In this investigation, the near surface morphology of metastable austenitic steel AISI 347 after defined machining processes was characterized in detail. Optical micrographs of the near surface microstructure and micro hardness measurements revealed that a modified surface layer with a thickness of about 300 µm develops during cryogenic turning. Quantitative X-ray analysis of the cryogenic turned surface layers showed that the feed rate has a great influence on the resulting phase distribution. In addition to paramagnetic austenite and ferromagnetic aplha-martensite a third phase, the paramagnetic epsilon-martensite, is formed. All considered turning parameters result in tensile residual stresses at the surface. At a distance of about 40 µm from the surface the residual stress state changes compressive stresses, converging to a stress-free state with increasing distance from the surface. For detailed visualization of the near surface microstructure focused ion beam milled cross sections were observed by SEM / EBSD. The sub-surface layer consists of a 4 - 8 µm thick nanocrystalline layer localized directly on the surface and an underlying austenitic/martensitic microstructure. The surface morphology influences significantly the fatigue strength in the low and high cycle fatigue regime. It should be noted that even though cryogenic turning results in a higher surface roughness, fatigue strength outperforms purely austenitic samples with polished surface.

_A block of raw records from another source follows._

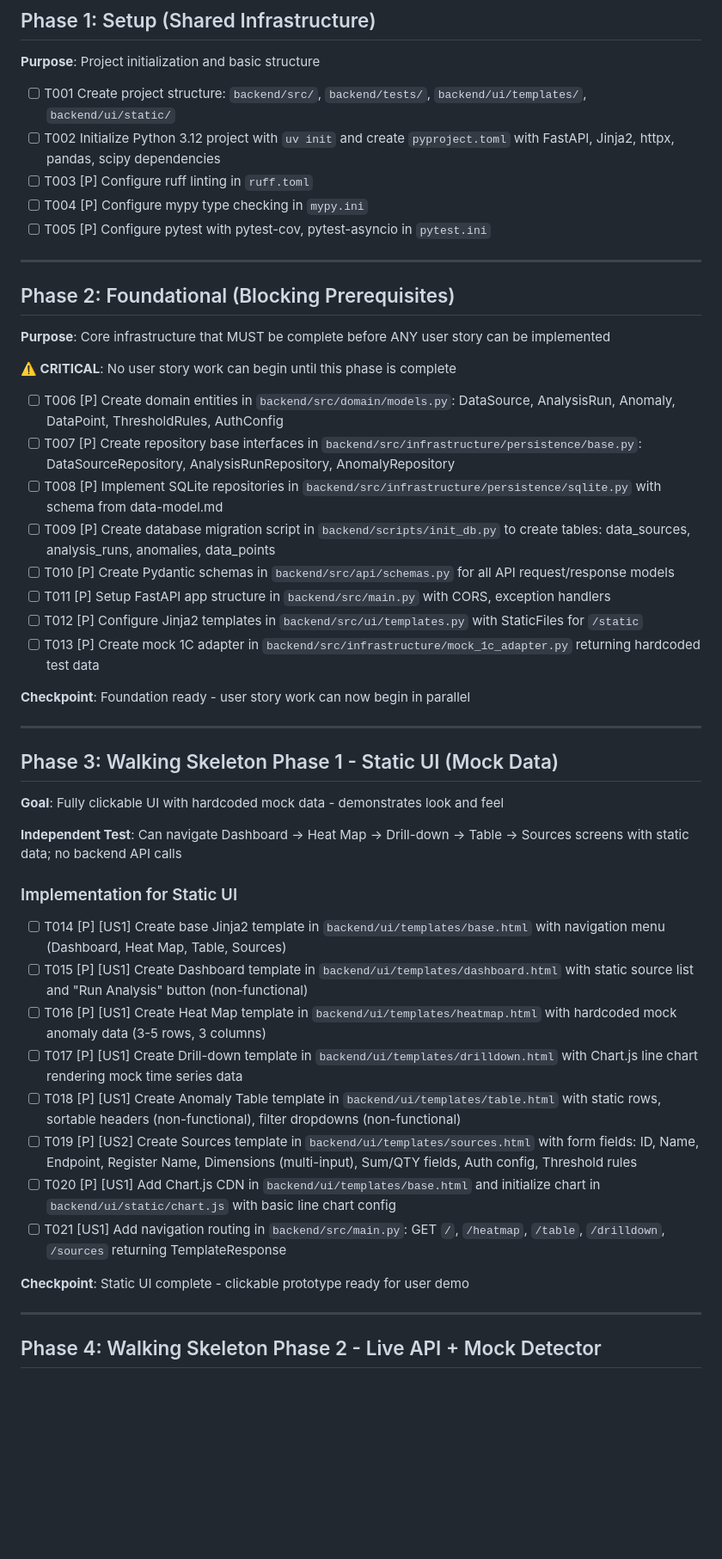
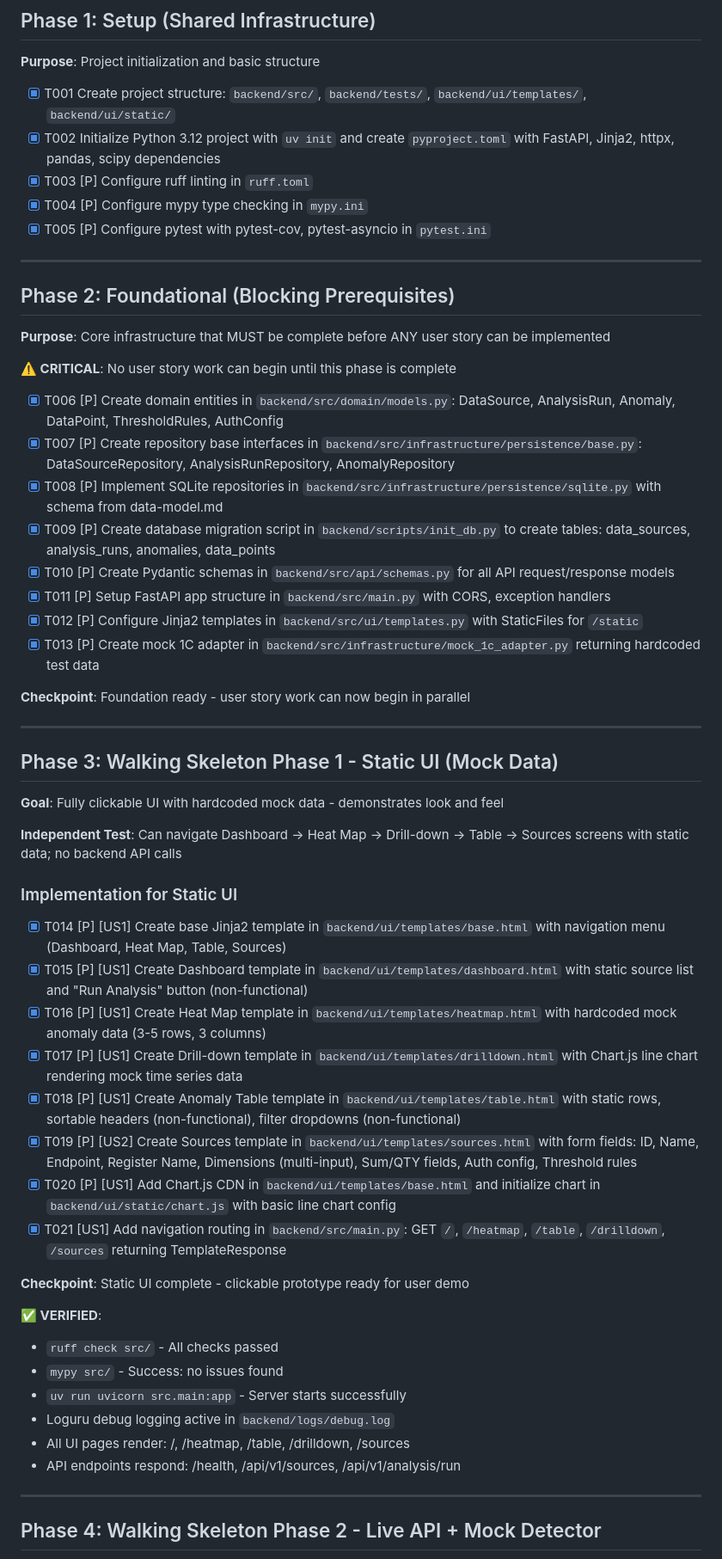
Before and after one commit to maximsamokhval/anomaly-detection, a Markdown page: specs/001-anomaly-detection-mvp/tasks.md, the part around the change. Shown at 86% size. Drawn GitHub-style; blank space fills up the shorter version.

Commit message:
docs(001): Mark Phases 1-3 tasks as completed
- All 21 tasks completed (T001-T021)
- Verified: ruff check passes, mypy passes
- Verified: Server runs with loguru debug logging
- Verified: All UI pages and API endpoints respond
- Walking Skeleton Phase 1 ready for demo

```diff
--- a/specs/001-anomaly-detection-mvp/tasks.md
+++ b/specs/001-anomaly-detection-mvp/tasks.md
@@ -25,11 +25,11 @@
 
 **Purpose**: Project initialization and basic structure
 
-- [ ] T001 Create project structure: `backend/src/`, `backend/tests/`, `backend/ui/templates/`, `backend/ui/static/`
-- [ ] T002 Initialize Python 3.12 project with `uv init` and create `pyproject.toml` with FastAPI, Jinja2, httpx, pandas, scipy dependencies
-- [ ] T003 [P] Configure ruff linting in `ruff.toml`
-- [ ] T004 [P] Configure mypy type checking in `mypy.ini`
-- [ ] T005 [P] Configure pytest with pytest-cov, pytest-asyncio in `pytest.ini`
+- [x] T001 Create project structure: `backend/src/`, `backend/tests/`, `backend/ui/templates/`, `backend/ui/static/`
+- [x] T002 Initialize Python 3.12 project with `uv init` and create `pyproject.toml` with FastAPI, Jinja2, httpx, pandas, scipy dependencies
+- [x] T003 [P] Configure ruff linting in `ruff.toml`
+- [x] T004 [P] Configure mypy type checking in `mypy.ini`
+- [x] T005 [P] Configure pytest with pytest-cov, pytest-asyncio in `pytest.ini`
 
 ---
 
@@ -39,14 +39,14 @@
 
 **⚠️ CRITICAL**: No user story work can begin until this phase is complete
 
-- [ ] T006 [P] Create domain entities in `backend/src/domain/models.py`: DataSource, AnalysisRun, Anomaly, DataPoint, ThresholdRules, AuthConfig
-- [ ] T007 [P] Create repository base interfaces in `backend/src/infrastructure/persistence/base.py`: DataSourceRepository, AnalysisRunRepository, AnomalyRepository
-- [ ] T008 [P] Implement SQLite repositories in `backend/src/infrastructure/persistence/sqlite.py` with schema from data-model.md
-- [ ] T009 [P] Create database migration script in `backend/scripts/init_db.py` to create tables: data_sources, analysis_runs, anomalies, data_points
-- [ ] T010 [P] Create Pydantic schemas in `backend/src/api/schemas.py` for all API request/response models
-- [ ] T011 [P] Setup FastAPI app structure in `backend/src/main.py` with CORS, exception handlers
-- [ ] T012 [P] Configure Jinja2 templates in `backend/src/ui/templates.py` with StaticFiles for `/static`
-- [ ] T013 [P] Create mock 1C adapter in `backend/src/infrastructure/mock_1c_adapter.py` returning hardcoded test data
+- [x] T006 [P] Create domain entities in `backend/src/domain/models.py`: DataSource, AnalysisRun, Anomaly, DataPoint, ThresholdRules, AuthConfig
+- [x] T007 [P] Create repository base interfaces in `backend/src/infrastructure/persistence/base.py`: DataSourceRepository, AnalysisRunRepository, AnomalyRepository
+- [x] T008 [P] Implement SQLite repositories in `backend/src/infrastructure/persistence/sqlite.py` with schema from data-model.md
+- [x] T009 [P] Create database migration script in `backend/scripts/init_db.py` to create tables: data_sources, analysis_runs, anomalies, data_points
+- [x] T010 [P] Create Pydantic schemas in `backend/src/api/schemas.py` for all API request/response models
+- [x] T011 [P] Setup FastAPI app structure in `backend/src/main.py` with CORS, exception handlers
+- [x] T012 [P] Configure Jinja2 templates in `backend/src/ui/templates.py` with StaticFiles for `/static`
+- [x] T013 [P] Create mock 1C adapter in `backend/src/infrastructure/mock_1c_adapter.py` returning hardcoded test data
 
 **Checkpoint**: Foundation ready - user story work can now begin in parallel
 
@@ -60,16 +60,24 @@
 
 ### Implementation for Static UI
 
-- [ ] T014 [P] [US1] Create base Jinja2 template in `backend/ui/templates/base.html` with navigation menu (Dashboard, Heat Map, Table, Sources)
-- [ ] T015 [P] [US1] Create Dashboard template in `backend/ui/templates/dashboard.html` with static source list and "Run Analysis" button (non-functional)
-- [ ] T016 [P] [US1] Create Heat Map template in `backend/ui/templates/heatmap.html` with hardcoded mock anomaly data (3-5 rows, 3 columns)
-- [ ] T017 [P] [US1] Create Drill-down template in `backend/ui/templates/drilldown.html` with Chart.js line chart rendering mock time series data
-- [ ] T018 [P] [US1] Create Anomaly Table template in `backend/ui/templates/table.html` with static rows, sortable headers (non-functional), filter dropdowns (non-functional)
-- [ ] T019 [P] [US2] Create Sources template in `backend/ui/templates/sources.html` with form fields: ID, Name, Endpoint, Register Name, Dimensions (multi-input), Sum/QTY fields, Auth config, Threshold rules
-- [ ] T020 [P] [US1] Add Chart.js CDN in `backend/ui/templates/base.html` and initialize chart in `backend/ui/static/chart.js` with basic line chart config
-- [ ] T021 [US1] Add navigation routing in `backend/src/main.py`: GET `/`, `/heatmap`, `/table`, `/drilldown`, `/sources` returning TemplateResponse
+- [x] T014 [P] [US1] Create base Jinja2 template in `backend/ui/templates/base.html` with navigation menu (Dashboard, Heat Map, Table, Sources)
+- [x] T015 [P] [US1] Create Dashboard template in `backend/ui/templates/dashboard.html` with static source list and "Run Analysis" button (non-functional)
+- [x] T016 [P] [US1] Create Heat Map template in `backend/ui/templates/heatmap.html` with hardcoded mock anomaly data (3-5 rows, 3 columns)
+- [x] T017 [P] [US1] Create Drill-down template in `backend/ui/templates/drilldown.html` with Chart.js line chart rendering mock time series data
+- [x] T018 [P] [US1] Create Anomaly Table template in `backend/ui/templates/table.html` with static rows, sortable headers (non-functional), filter dropdowns (non-functional)
+- [x] T019 [P] [US2] Create Sources template in `backend/ui/templates/sources.html` with form fields: ID, Name, Endpoint, Register Name, Dimensions (multi-input), Sum/QTY fields, Auth config, Threshold rules
+- [x] T020 [P] [US1] Add Chart.js CDN in `backend/ui/templates/base.html` and initialize chart in `backend/ui/static/chart.js` with basic line chart config
+- [x] T021 [US1] Add navigation routing in `backend/src/main.py`: GET `/`, `/heatmap`, `/table`, `/drilldown`, `/sources` returning TemplateResponse
 
 **Checkpoint**: Static UI complete - clickable prototype ready for user demo
+
+**✅ VERIFIED**:
+- `ruff check src/` - All checks passed
+- `mypy src/` - Success: no issues found
+- `uv run uvicorn src.main:app` - Server starts successfully
+- Loguru debug logging active in `backend/logs/debug.log`
+- All UI pages render: /, /heatmap, /table, /drilldown, /sources
+- API endpoints respond: /health, /api/v1/sources, /api/v1/analysis/run
 
 ---
 
```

The authors thank the German Research Foundation (DFG) for the support of the research within the CRC 926 „Microscale Morphology of Component Surfaces (MICOS)“.